Accurate data-flow analysis is a necessary prerequisite for proof of absence of run-time-errors (AoRTE) checks.
SPARK 2005 only did the first step (assuming null global data in the absence of user-defined global contracts). The second step, generation, is useful for users that want to get the benefits of flow-analysis, including proven AoRTE, without bothering to annotate their code with contracts.
However, the global contracts that get generated may not meet expectations / requirements. For example, you may write to a variable that should only be read from. In this case, flow analysis and AoRTE proof could pass, but your code would not meet its requirements.
So there is a need to see what global contracts SPARK generates.
The generated global contracts were previously hidden from the user. They could be exposed with the switch --flow-show-gg, but then SPARK would output the generated global contracts to the console, which made them hard to utilise effectively.
In the integrated development environment, GNAT Studio, there is now a plugin that inserts the generated global contracts inline with the code.
The GNAT Studio contextual menu
Here, we have a screenshot of some Ada source code being edited in GNAT Studio. The code uses two globals, G1 and G2. Function Potato reads both. Function Kitty reads G1.
The user has right-clicked to select the new plugin, “Show generated Global contracts”.

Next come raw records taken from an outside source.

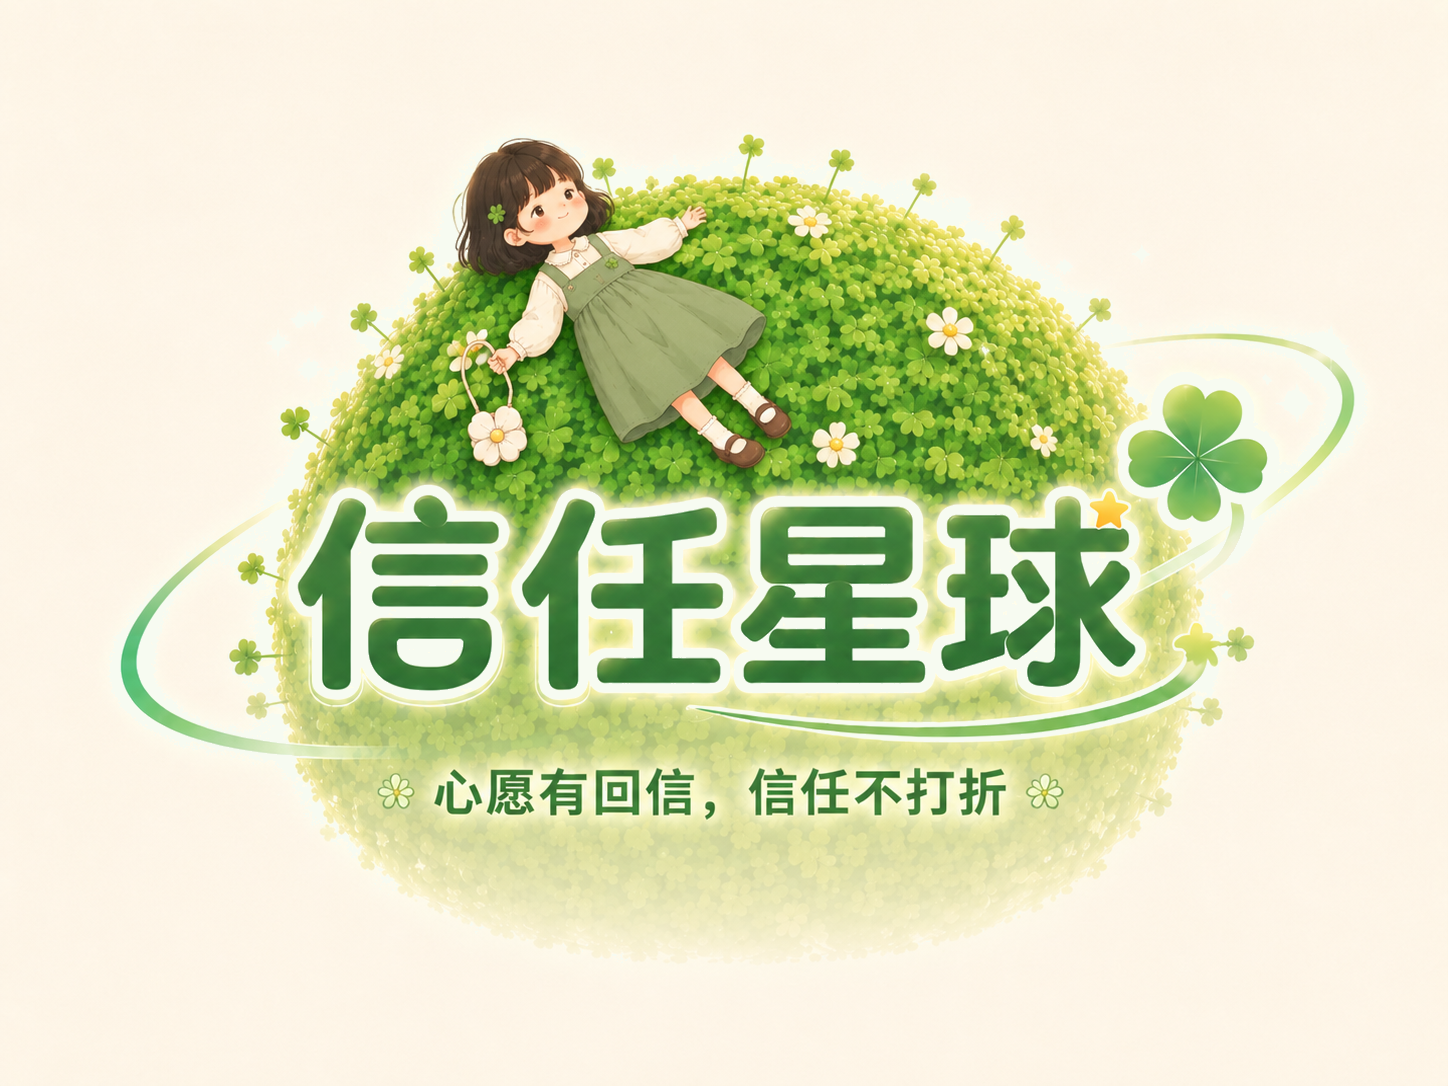
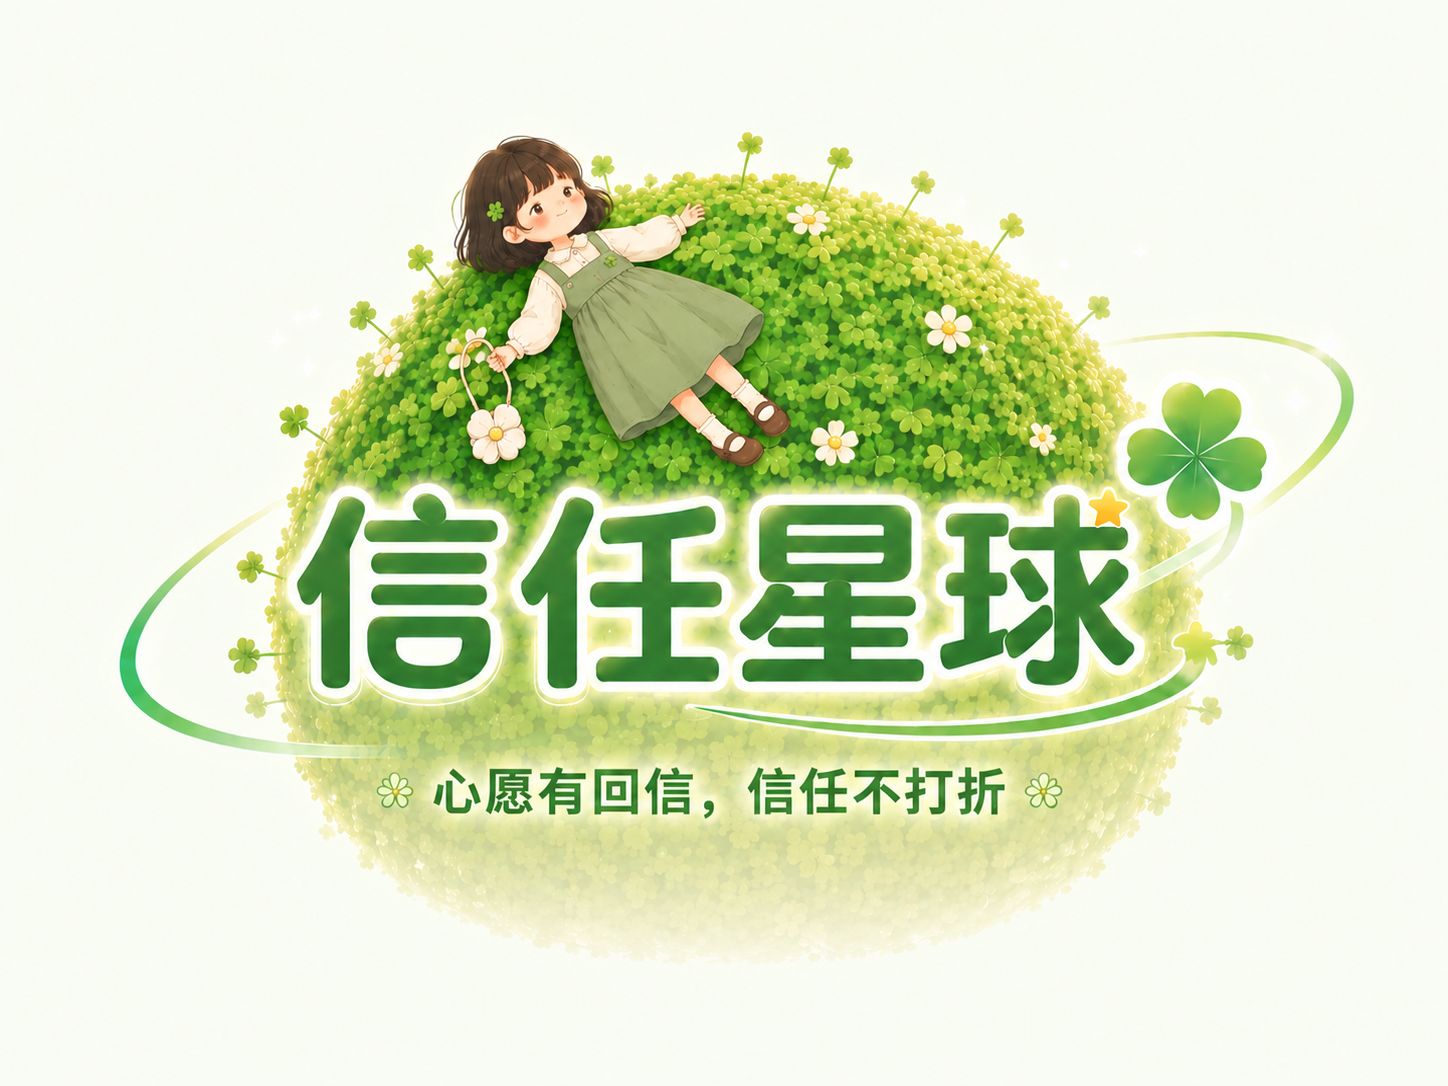
feat: 标题图更新+布局比例调整(2:1)+视频尺寸优化

diff --git a/electronic-pinky-promise.html b/electronic-pinky-promise.html
@@ -1280,8 +1280,9 @@ body { min-height: 100vh; padding-bottom: var(--nav-height); }
 }
 /* 雁小约欢迎动画视频 - 背景融合 */
 .mascot-welcome-video-wrapper {
-  width: 240px; height: 240px;
-  flex-shrink: 0;
+  flex: 1;
+  max-width: 160px;
+  height: 160px;
   border-radius: 50%;
   overflow: hidden;
   position: relative;
@@ -1302,17 +1303,18 @@ body { min-height: 100vh; padding-bottom: var(--nav-height); }
   margin-bottom: 8px;
 }
 .onboard-hero-text {
+  flex: 2;
   text-align: center;
-  flex-shrink: 0;
 }
+
 .title-banner-img {
-  height: 200px;
-  width: auto;
-  max-width: 160px;
+  width: 100%;
+  height: auto;
+  max-height: 220px;
   display: block;
   margin: 0 auto;
   border-radius: 16px;
-  box-shadow: 0 4px 16px rgba(0,0,0,0.08);
+  object-fit: contain;
 }
 .mascot-success-img {
   width: 80px; height: 80px;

Once the user clicks “Show generated Global contracts”, the generated global contracts get inserted into the editor window, so that the user can see what SPARK data-flow analysis detects as globals.
The user can then inspect the globals, and if they wish, copy-paste from this into their code, to add contracts. From this point, they can check whether the system fulfills global data-flow requirements.
We see this as a great learning tool for beginners to SPARK.
Let’s test the plugin on the Tokeneer project - a codebase that makes extensive use of Globals. Tokeneer has been fully verified in SPARK, and has a comprehensive set of user-written Global contracts, so we need to hide these contracts from our plugin by adding the following directives to the file we want to test:
pragma Ignore_Pragma (Global); pragma Ignore_Pragma (Refined_Global); pragma Ignore_Pragma (Depends); pragma Ignore_Pragma (Refined_Depends);
This will allow us to compare the user-written Global contracts with the ones displayed by our plugin.
File enclave.adb has a procedure named ValidateAdminToken:
We can see that the user-supplied Global contract (white background) closely matches the generated one (grey background). GNATprove has resolved Output => Status conservatively as In_Out => Enclave.Status. The plugin correctly summarises the effect on individual variables by the aggregated effect on the corresponding abstract state, when the variables belong to one.
We chose to prefix Global variable names with their full path, even when they are inside the current program unit. We decided to do this to disambiguate in such situations where we have two different variables sharing the same name, for example where we have Global variable X in package Outer, and Global variable X in package Inner, with Inner nested inside Outer:
Coming back to the Tokeneer code, we also ran the plugin on file keystore.adb, which has a function named GetBlock:
The plugin has correctly identified that there is no Global state. It’s useful to annotate this function with Global => null, so that we know it is not modifying any Global state.
We’d love to know how you use this feature and if you see any useful enhancements. One feature we could add is the ability to automatically insert a generated contract in the code if the user wishes so.